▶ [WHAT THE TASK ASKS]: Pictures appear among the records. Write out all else exactly as it stands.

▶ [MATERIAL FOR THE TASK]:
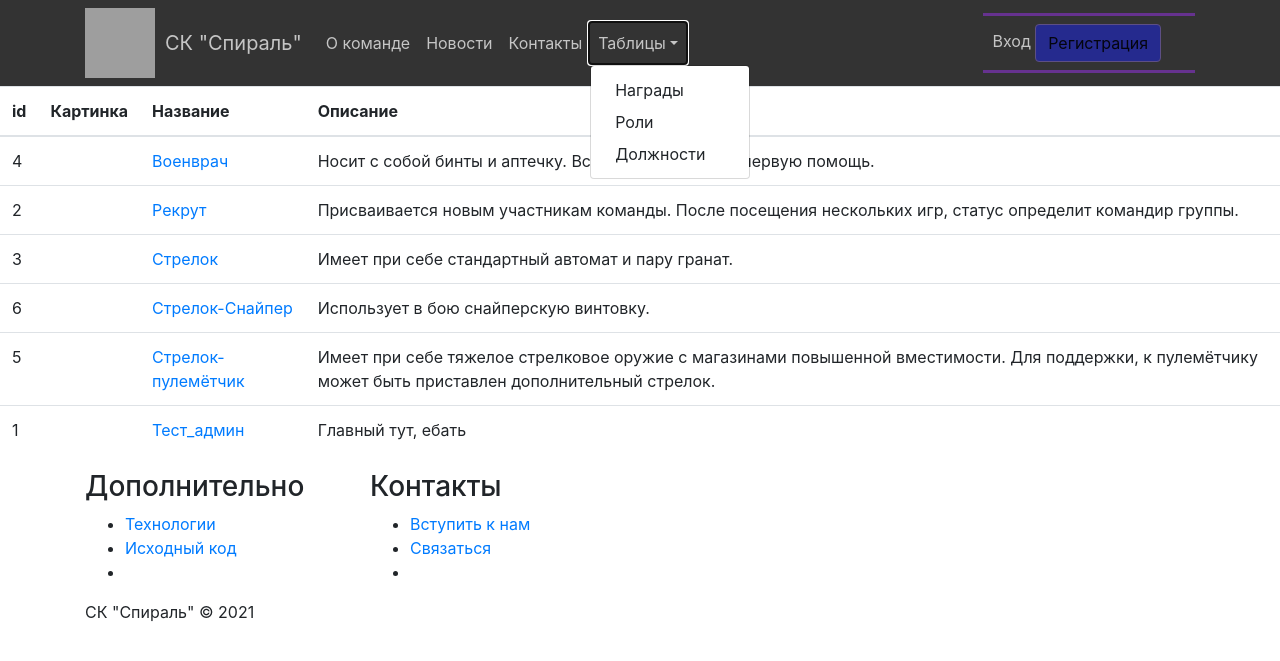
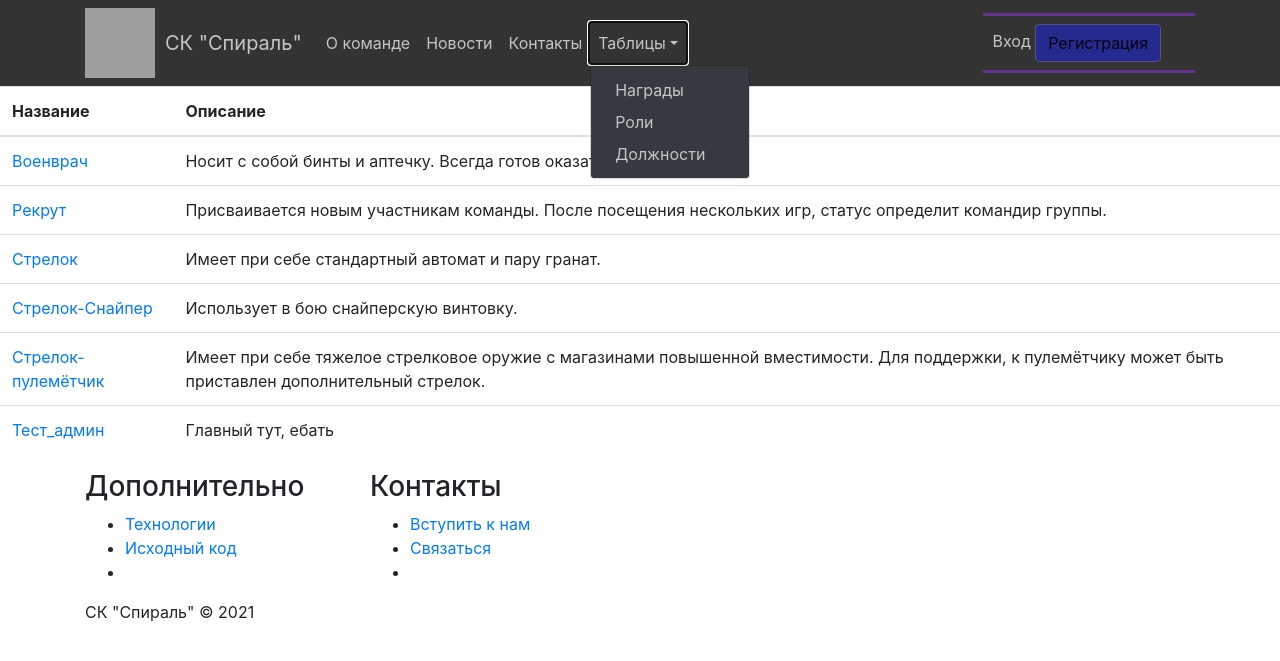
Before and after one commit to chyvak357/Airsoft-team-django-site, a Django app: page /users/roles/ in a window 1280 px wide, after a click on "Таблицы". Shown: the top 661 px of the page. Run offline with Django 3.2, Linux system fonts and the light colour scheme; data comes from the database, SQL or seed files in the repository; some libraries are stand-ins or nearby versions; grey boxes are pictures that could not be loaded.

Commit message:
Исправлено отображение таблиц для наград и дорлжностей SW-12

```diff
--- a/templates/inc/_nav.html
+++ b/templates/inc/_nav.html
@@ -15,10 +15,10 @@
                     <li class="nav-item"><a class="nav-link" href="#" style="color: #c5c5c5;">Контакты</a></li>
                     <li class="nav-item dropdown"><a class="dropdown-toggle nav-link" data-toggle="dropdown"
                                                      aria-expanded="false" href="#" style="color: #c5c5c5;">Таблицы</a>
-                        <div class="dropdown-menu">
-                            <a class="dropdown-item" href="{% url 'awards_list' %}">Награды</a>
-                            <a class="dropdown-item" href="{% url 'roles_list' %}">Роли</a>
-                            <a class="dropdown-item" href="{% url 'positions_list' %}">Должности</a></div>
+                        <div class="dropdown-menu bg-dark text-light">
+                            <a class="dropdown-item" style="color: #c5c5c5;" href="{% url 'awards_list' %}">Награды</a>
+                            <a class="dropdown-item" style="color: #c5c5c5;" href="{% url 'roles_list' %}">Роли</a>
+                            <a class="dropdown-item" style="color: #c5c5c5;" href="{% url 'positions_list' %}">Должности</a></div>
                     </li>
                 </ul>
                 <span class="navbar-text actions"
--- a/users/admin.py
+++ b/users/admin.py
@@ -12,7 +12,7 @@ class UserRoleAdmin(admin.ModelAdmin):
 
 
 class UserPositionsAdmin(admin.ModelAdmin):
-    list_display = ('id', 'name', 'short_description')
+    list_display = ('id', 'name', 'description')
     list_display_links = ('id', 'name')
     search_fields = ('name',)
     list_filter = ('name',)
--- a/users/models.py
+++ b/users/models.py
@@ -17,7 +17,7 @@ class UserPositions(models.Model):
         return self.name
 
     name = models.CharField(max_length=64, verbose_name='Должность', unique=True)
-    short_description = models.CharField(max_length=512, verbose_name='Краткое описание', blank=True, null=True)
+    description = models.CharField(max_length=512, verbose_name='Краткое описание', blank=True, null=True)
     full_description = models.TextField(verbose_name='Полное описание', blank=True, null=True)
 
     class Meta:
--- a/users/templates/users/awards.html
+++ b/users/templates/users/awards.html
@@ -5,33 +5,26 @@
 {% endblock %}
 
 {% block content %}
-    <div class="awards_table">
-        <div class="table-responsive" style="overflow-x:hidden;">
+    <div class="awards_table table-responsive-sm">
+        <div class="table-responsive-sm">
             <table class="table">
                 <thead>
                 <tr>
-                    <th class="id_colunm">id</th>
-                    <th>Картинка</th>
-                    <th class="name_colunm_awards">Название</th>
-                    <th class="descr_colunm_awards">Описание</th>
+                    <th scope="col"> Картинка</th>
+                    <th scope="col"> Название</th>
+                    <th scope="col"> Описание</th>
                 </tr>
                 </thead>
                 <tbody>
                 {% for item in object_list %}
                     <tr>
-
-                        <td>{{ item.id }}</td>
                         {% if item.image %}
-                            <td><img src="{{ item.image.url }}" alt="" style="height: 64px" class="mr-3"></td></td>
+                            <td><img src="{{ item.image.url }}" alt="" style="height: 64px" class=""></td></td>
                         {% else %}
                             <td></td>
                         {% endif %}
-                        <td><a href="{{ item.get_absolute_url }}">
-                            {{ item.name }}
-                        </a></td>
-                        <td>{{ item.description }}</td>
-
-
+                        <td><a href="{{ item.get_absolute_url }}">{{ item.name }}</a></td>
+                        <td class="">{{ item.description }}</td>
                     </tr>
                 {% endfor %}
                 </tbody>
@@ -39,3 +32,9 @@
         </div>
     </div>
 {% endblock %}
+
+{#                <tr>#}
+{#                    <th scope="col">Картинка</th>#}
+{#                    <th scope="col" class="name_colunm_awards">Название</th>#}
+{#                    <th scope="col" class="descr_colunm_awards">Описание</th>#}
+{#                </tr>#}
--- /dev/null
+++ b/users/templates/users/roles.html
@@ -0,0 +1,28 @@
+{% extends 'base.html' %}
+
+{% block title %}
+    Роли/Должности :: {{ block.super }}
+{% endblock %}
+
+{% block content %}
+    <div class="awards_table">
+        <div class="table-responsive" style="overflow-x:hidden;">
+            <table class="table">
+                <thead>
+                <tr>
+                    <th class="name_colunm_awards">Название</th>
+                    <th class="descr_colunm_awards">Описание</th>
+                </tr>
+                </thead>
+                <tbody>
+                {% for item in object_list %}
+                    <tr>
+                        <td><a href="{{ item.get_absolute_url }}">{{ item.name }}</a></td>
+                        <td>{{ item.description }}</td>
+                    </tr>
+                {% endfor %}
+                </tbody>
+            </table>
+        </div>
+    </div>
+{% endblock %}
--- a/users/views.py
+++ b/users/views.py
@@ -54,7 +54,7 @@ class CreateAwards(CreateView):
 
 class RolesList(ListView):
     model = UserRole
-    template_name = 'users/awards.html'
+    template_name = 'users/roles.html'
     allow_empty = False
 
 
@@ -66,7 +66,7 @@ class ViewRoles(DetailView):
 
 class PositionsList(ListView):
     model = UserPositions
-    template_name = 'users/awards.html'
+    template_name = 'users/roles.html'
     allow_empty = False
 
 
```
Also changed, not shown: news/templates/news/home_news_list.html (+3 -4 lines), news/templates/news/news_detail.html (+5 -2 lines), db.sqlite3, users/migrations/0011_auto_20210105_1516.py (added), 1 other file.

▶ [EXERCISE SOLUTION]:
Before and after one commit to chyvak357/Airsoft-team-django-site, a Django app: page /users/roles/ in a window 1280 px wide, after a click on "Таблицы". Shown: the top 661 px of the page. Run offline with Django 3.2, Linux system fonts and the light colour scheme; data comes from the database, SQL or seed files in the repository; some libraries are stand-ins or nearby versions; grey boxes are pictures that could not be loaded.

Commit message:
Исправлено отображение таблиц для наград и дорлжностей SW-12

```diff
--- a/templates/inc/_nav.html
+++ b/templates/inc/_nav.html
@@ -15,10 +15,10 @@
                     <li class="nav-item"><a class="nav-link" href="#" style="color: #c5c5c5;">Контакты</a></li>
                     <li class="nav-item dropdown"><a class="dropdown-toggle nav-link" data-toggle="dropdown"
                                                      aria-expanded="false" href="#" style="color: #c5c5c5;">Таблицы</a>
-                        <div class="dropdown-menu">
-                            <a class="dropdown-item" href="{% url 'awards_list' %}">Награды</a>
-                            <a class="dropdown-item" href="{% url 'roles_list' %}">Роли</a>
-                            <a class="dropdown-item" href="{% url 'positions_list' %}">Должности</a></div>
+                        <div class="dropdown-menu bg-dark text-light">
+                            <a class="dropdown-item" style="color: #c5c5c5;" href="{% url 'awards_list' %}">Награды</a>
+                            <a class="dropdown-item" style="color: #c5c5c5;" href="{% url 'roles_list' %}">Роли</a>
+                            <a class="dropdown-item" style="color: #c5c5c5;" href="{% url 'positions_list' %}">Должности</a></div>
                     </li>
                 </ul>
                 <span class="navbar-text actions"
--- a/users/admin.py
+++ b/users/admin.py
@@ -12,7 +12,7 @@ class UserRoleAdmin(admin.ModelAdmin):
 
 
 class UserPositionsAdmin(admin.ModelAdmin):
-    list_display = ('id', 'name', 'short_description')
+    list_display = ('id', 'name', 'description')
     list_display_links = ('id', 'name')
     search_fields = ('name',)
     list_filter = ('name',)
--- a/users/models.py
+++ b/users/models.py
@@ -17,7 +17,7 @@ class UserPositions(models.Model):
         return self.name
 
     name = models.CharField(max_length=64, verbose_name='Должность', unique=True)
-    short_description = models.CharField(max_length=512, verbose_name='Краткое описание', blank=True, null=True)
+    description = models.CharField(max_length=512, verbose_name='Краткое описание', blank=True, null=True)
     full_description = models.TextField(verbose_name='Полное описание', blank=True, null=True)
 
     class Meta:
--- a/users/templates/users/awards.html
+++ b/users/templates/users/awards.html
@@ -5,33 +5,26 @@
 {% endblock %}
 
 {% block content %}
-    <div class="awards_table">
-        <div class="table-responsive" style="overflow-x:hidden;">
+    <div class="awards_table table-responsive-sm">
+        <div class="table-responsive-sm">
             <table class="table">
                 <thead>
                 <tr>
-                    <th class="id_colunm">id</th>
-                    <th>Картинка</th>
-                    <th class="name_colunm_awards">Название</th>
-                    <th class="descr_colunm_awards">Описание</th>
+                    <th scope="col"> Картинка</th>
+                    <th scope="col"> Название</th>
+                    <th scope="col"> Описание</th>
                 </tr>
                 </thead>
                 <tbody>
                 {% for item in object_list %}
                     <tr>
-
-                        <td>{{ item.id }}</td>
                         {% if item.image %}
-                            <td><img src="{{ item.image.url }}" alt="" style="height: 64px" class="mr-3"></td></td>
+                            <td><img src="{{ item.image.url }}" alt="" style="height: 64px" class=""></td></td>
                         {% else %}
                             <td></td>
                         {% endif %}
-                        <td><a href="{{ item.get_absolute_url }}">
-                            {{ item.name }}
-                        </a></td>
-                        <td>{{ item.description }}</td>
-
-
+                        <td><a href="{{ item.get_absolute_url }}">{{ item.name }}</a></td>
+                        <td class="">{{ item.description }}</td>
                     </tr>
                 {% endfor %}
                 </tbody>
@@ -39,3 +32,9 @@
         </div>
     </div>
 {% endblock %}
+
+{#                <tr>#}
+{#                    <th scope="col">Картинка</th>#}
+{#                    <th scope="col" class="name_colunm_awards">Название</th>#}
+{#                    <th scope="col" class="descr_colunm_awards">Описание</th>#}
+{#                </tr>#}
--- /dev/null
+++ b/users/templates/users/roles.html
@@ -0,0 +1,28 @@
+{% extends 'base.html' %}
+
+{% block title %}
+    Роли/Должности :: {{ block.super }}
+{% endblock %}
+
+{% block content %}
+    <div class="awards_table">
+        <div class="table-responsive" style="overflow-x:hidden;">
+            <table class="table">
+                <thead>
+                <tr>
+                    <th class="name_colunm_awards">Название</th>
+                    <th class="descr_colunm_awards">Описание</th>
+                </tr>
+                </thead>
+                <tbody>
+                {% for item in object_list %}
+                    <tr>
+                        <td><a href="{{ item.get_absolute_url }}">{{ item.name }}</a></td>
+                        <td>{{ item.description }}</td>
+                    </tr>
+                {% endfor %}
+                </tbody>
+            </table>
+        </div>
+    </div>
+{% endblock %}
--- a/users/views.py
+++ b/users/views.py
@@ -54,7 +54,7 @@ class CreateAwards(CreateView):
 
 class RolesList(ListView):
     model = UserRole
-    template_name = 'users/awards.html'
+    template_name = 'users/roles.html'
     allow_empty = False
 
 
@@ -66,7 +66,7 @@ class ViewRoles(DetailView):
 
 class PositionsList(ListView):
     model = UserPositions
-    template_name = 'users/awards.html'
+    template_name = 'users/roles.html'
     allow_empty = False
 
 
```
Also changed, not shown: news/templates/news/home_news_list.html (+3 -4 lines), news/templates/news/news_detail.html (+5 -2 lines), db.sqlite3, users/migrations/0011_auto_20210105_1516.py (added), 1 other file.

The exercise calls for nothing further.